Author: Owolabi, Kolawole Aderemi

Supervisor: Omoregbe J. I.

This study intends to show that Edmund Husserl's theory of transcendental subjectivity is inadequate as the ultimate ground and the absolute standard of justification for all epistemic claims. Epistemology - the branch of philosophy that investigates the nature of human knowledge - has been dominated throughout its history by the belief that there can be one ultimate source of all knowledge claims and that this source should also play the role of the standard of justification for our knowledge claims. Recently this position has been tagged "epistemological foundationalism". Edmund Husserl (1859 - 1938), popularly known as the father of the phenomenological movement, has within his philosophy an epistemological foundationalist theory.
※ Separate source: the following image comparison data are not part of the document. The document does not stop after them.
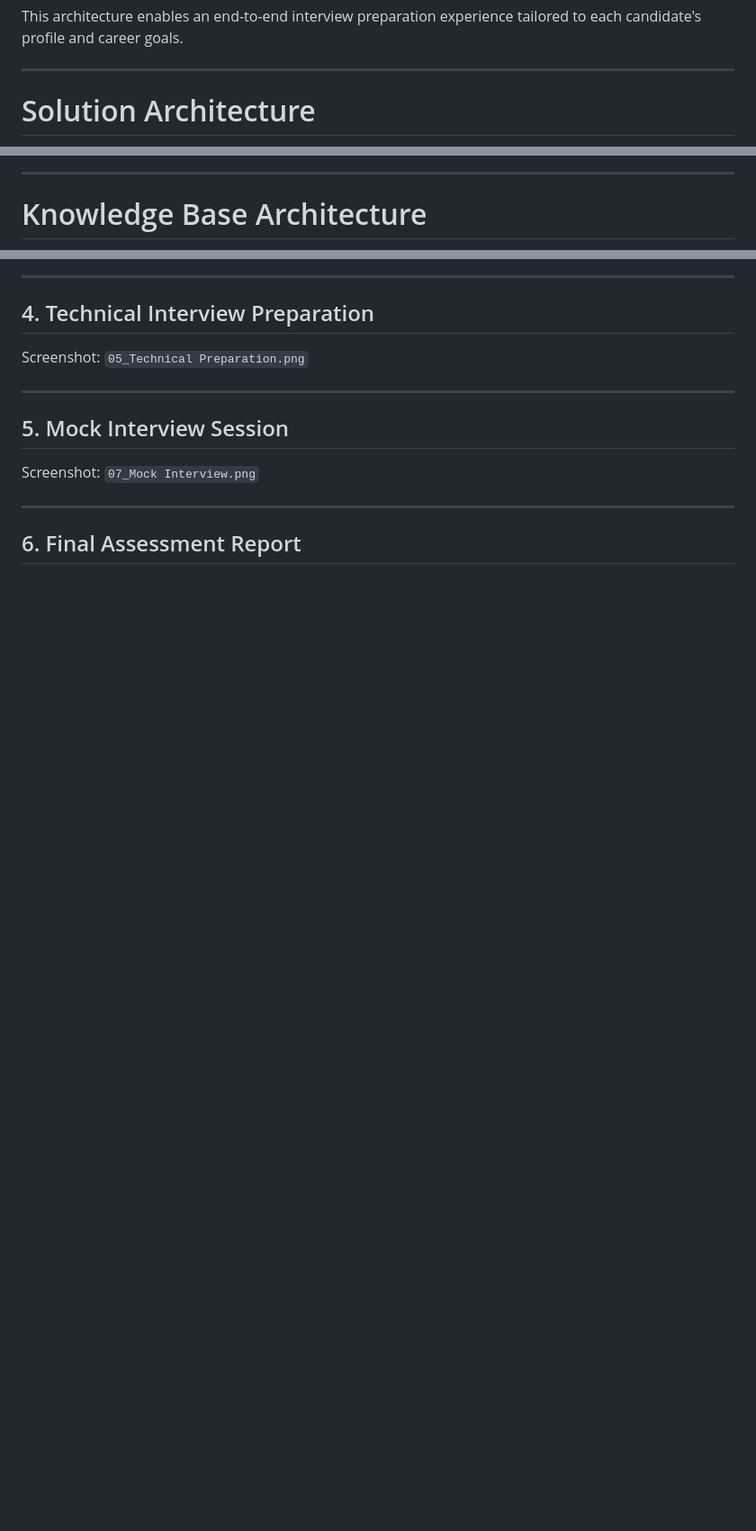
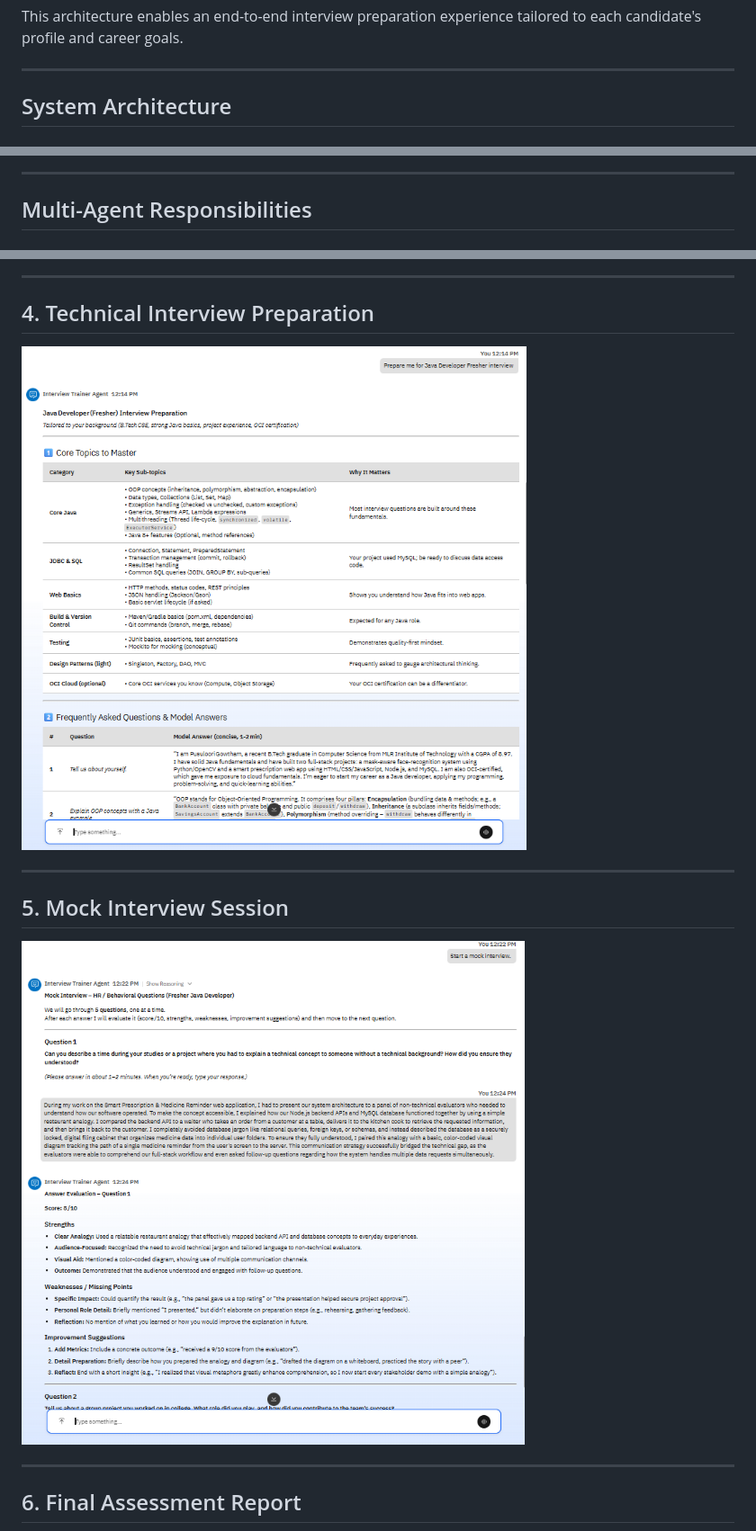
Before and after one commit to Gowtham-gangster/AI-Interview-Agent, a Markdown page: README.md, 3 parts joined by grey strips. Shown at 90% size. Rendered like a GitHub page; blank space fills up the shorter version.

```diff
--- a/README.md
+++ b/README.md
@@ -94,5 +94,5 @@ This architecture enables an end-to-end interview preparation experience tailore
 
 ---
 
-# Solution Architecture
+## System Architecture
 
@@ -169,5 +150,5 @@ Goals       GD Practice     Improvements
 
 ---
 
-# Knowledge Base Architecture
+## Multi-Agent Responsibilities
 
@@ -466,15 +505,13 @@ Screenshot:
 
 ## 4. Technical Interview Preparation
 
-Screenshot:
-`05_Technical Preparation.png`
+![Agent Dashboard](screenshots/05_Technical_Preparation.png)
 
 ---
 
 ## 5. Mock Interview Session
 
-Screenshot:
-`07_Mock Interview.png`
+![Agent Dashboard](screenshots/07_Mock_Interview.png)
 
 ---
 
```
Also changed, not shown: other parts of README.md (+141 -104 lines).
Husserl was an admirer of Rene Descartes who without any doubt is the ideal foundationalist. In fact, Husserl's foundationalism is a revised version of Descartes' foundationalism. Husserl's foundationalism which rests on the theory of transcendental subjectivity shall be shown to be untenable. We shall also argue that any form of foundationalism cannot be adequate since foundationalism emanated from the errorneous assumption that there can be an ultimate ground for the numerous knowledge claims that we may make. A theory of knowledge which sees knowledge as a dynamic enterprises is adopted in this thesis. This will do away with the dogmatism of foundationalism and accept multiple sources of knowledge instead of one ultimate source. It will see the justification of knowledge as being contextually determined and will deny any absolute a prior standard of justification. The consequence of this epistemic position on society at large is open-mindedness and tolerance. The new epistermic theory will serve as panacea for the manifold problems that foundationalism had created and it will call to order the dogmatism, fanaticism and intolerance which are inseparable from entrenched foundationalism and which we cannot afford in the contemporary world.